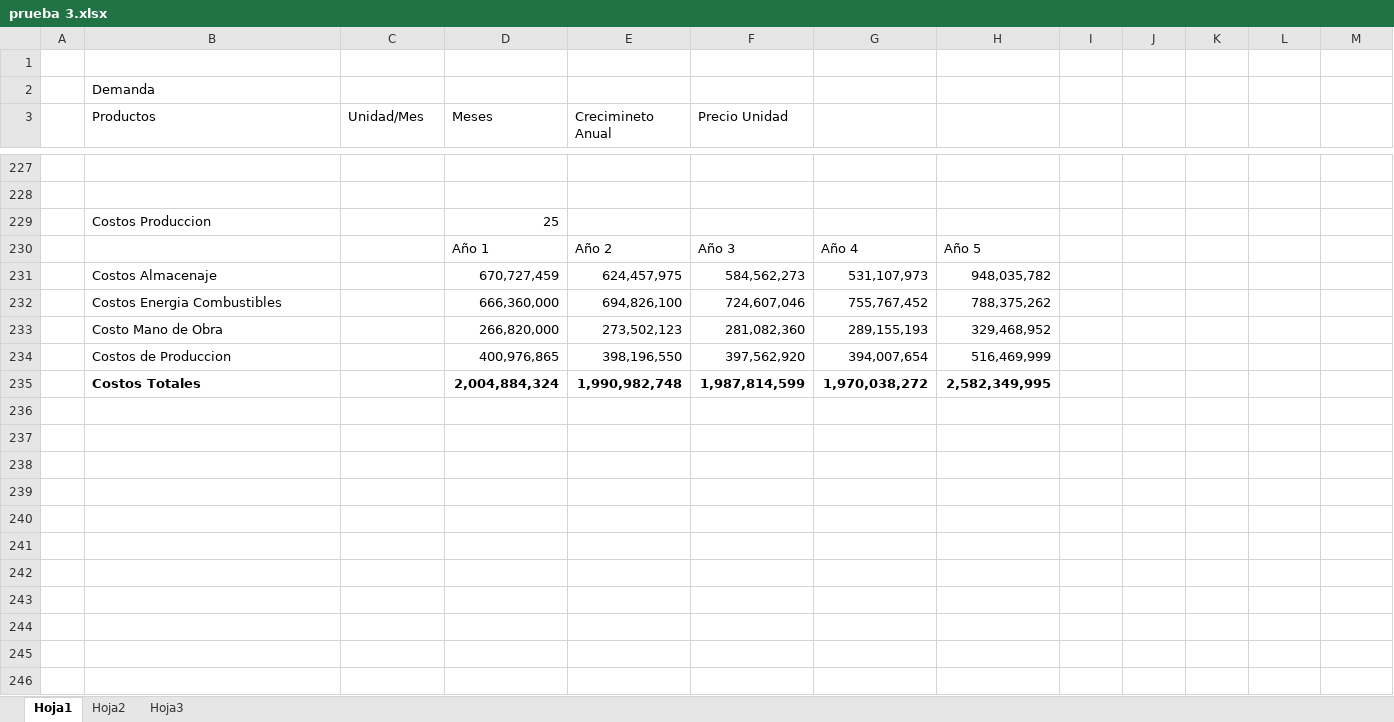
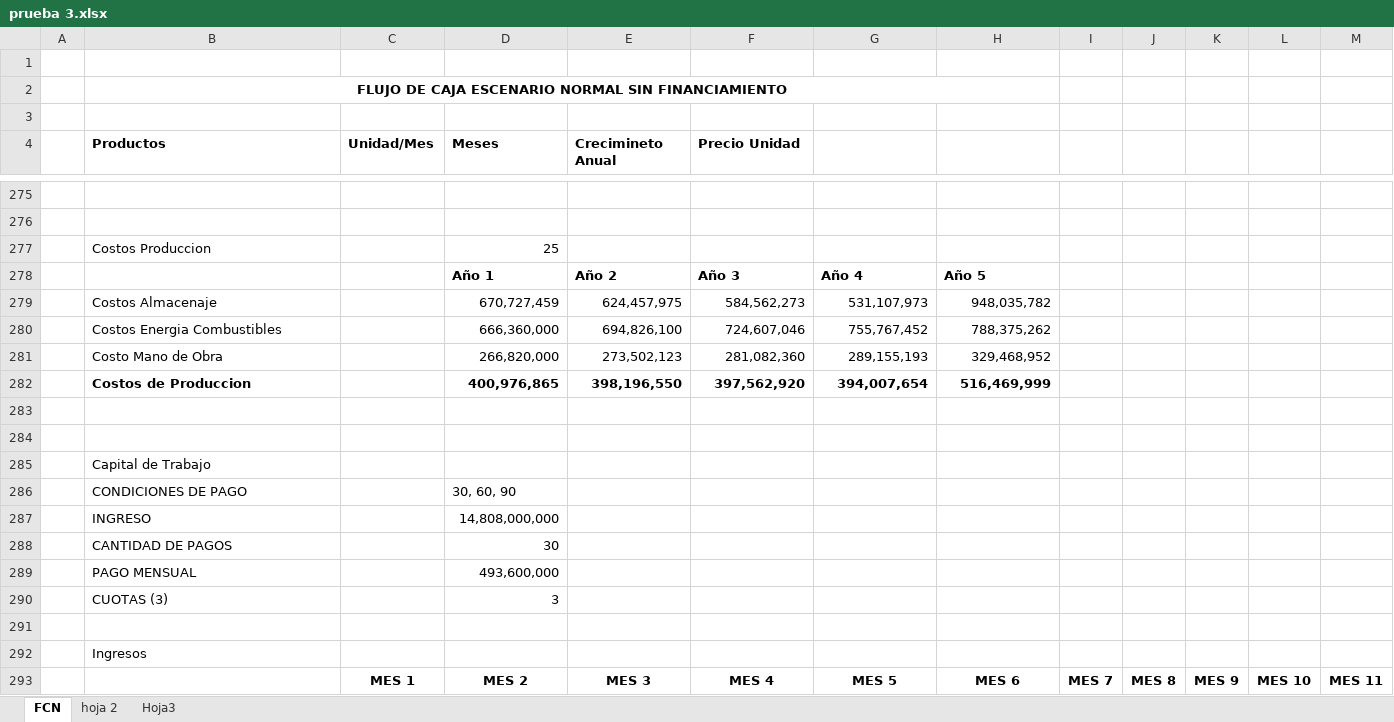
Before and after one commit to saburto/sigset, an Excel workbook: sigset/documentos/prueba 3.xlsx, sheet FCN, drawn as a sheet; only a part is shown, gaps mark what is left out; values as stored, in another font and other column widths than the file's, no borders; addresses are those after the commit; rows hold the shown columns only; the diff covers the shown part only; the diff names each change by its address in the sheet, - before the commit and + after, or states it on an @@ line.

```diff
--- a/sigset/documentos/prueba 3.xlsx (sheet FCN)
+++ b/sigset/documentos/prueba 3.xlsx (sheet FCN)
-sheet tab: Hoja1
+sheet tab: FCN
-sheet tab: Hoja2
+sheet tab: hoja 2
-B2 (Productos): Demanda
+B2 (Productos): FLUJO DE CAJA ESCENARIO NORMAL SIN FINANCIAMIENTO
@@ B2 bold: off → on, alignment: left → center @@
+B2:H2 merged
+row 3: (empty)
-B4:F4 bold: off
+B4:F4 bold: on
-D278:H278 bold: off
+D278:H278 bold: on
-B282 bold: off
+B282 bold: on
-D282:H282 bold: off
+D282:H282 bold: on
-row 283:  | Costos Totales |  | 2,004,884,324 | 1,990,982,748 | 1,987,814,599 | 1,970,038,272 | 2,582,349,995
+row 283: (empty)
+row 284: (empty)
+row 285:  | Capital de Trabajo
+row 286:  | CONDICIONES DE PAGO |  | 30, 60, 90
+row 287:  | INGRESO |  | 14,808,000,000
+row 288:  | CANTIDAD DE PAGOS |  | 30
+row 289:  | PAGO MENSUAL |  | 493,600,000
+row 290:  | CUOTAS (3) |  | 3
+row 291: (empty)
+row 292:  | Ingresos
+row 293:  |  | MES 1 | MES 2 | MES 3 | MES 4 | MES 5 | MES 6 | MES 7 | MES 8 | MES 9 | MES 10 | MES 11
```
Also changed, not shown: 93 added rows, 24 removed rows, 1 moved row, 50 edited cells and cell formats elsewhere in this sheet, sheet hoja 2, formulas that keep their value.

____

Your task is to reproduce all of the material exactly. The pictures stay out.

Before and after one commit to saburto/sigset, an Excel workbook: sigset/documentos/prueba 3.xlsx, sheet FCN, drawn as a sheet; only a part is shown, gaps mark what is left out; values as stored, in another font and other column widths than the file's, no borders; addresses are those after the commit; rows hold the shown columns only; the diff covers the shown part only; the diff names each change by its address in the sheet, - before the commit and + after, or states it on an @@ line.

```diff
--- a/sigset/documentos/prueba 3.xlsx (sheet FCN)
+++ b/sigset/documentos/prueba 3.xlsx (sheet FCN)
-sheet tab: Hoja1
+sheet tab: FCN
-sheet tab: Hoja2
+sheet tab: hoja 2
-B2 (Productos): Demanda
+B2 (Productos): FLUJO DE CAJA ESCENARIO NORMAL SIN FINANCIAMIENTO
@@ B2 bold: off → on, alignment: left → center @@
+B2:H2 merged
+row 3: (empty)
-B4:F4 bold: off
+B4:F4 bold: on
-D278:H278 bold: off
+D278:H278 bold: on
-B282 bold: off
+B282 bold: on
-D282:H282 bold: off
+D282:H282 bold: on
-row 283:  | Costos Totales |  | 2,004,884,324 | 1,990,982,748 | 1,987,814,599 | 1,970,038,272 | 2,582,349,995
+row 283: (empty)
+row 284: (empty)
+row 285:  | Capital de Trabajo
+row 286:  | CONDICIONES DE PAGO |  | 30, 60, 90
+row 287:  | INGRESO |  | 14,808,000,000
+row 288:  | CANTIDAD DE PAGOS |  | 30
+row 289:  | PAGO MENSUAL |  | 493,600,000
+row 290:  | CUOTAS (3) |  | 3
+row 291: (empty)
+row 292:  | Ingresos
+row 293:  |  | MES 1 | MES 2 | MES 3 | MES 4 | MES 5 | MES 6 | MES 7 | MES 8 | MES 9 | MES 10 | MES 11
```
Also changed, not shown: 93 added rows, 24 removed rows, 1 moved row, 50 edited cells and cell formats elsewhere in this sheet, sheet hoja 2, formulas that keep their value.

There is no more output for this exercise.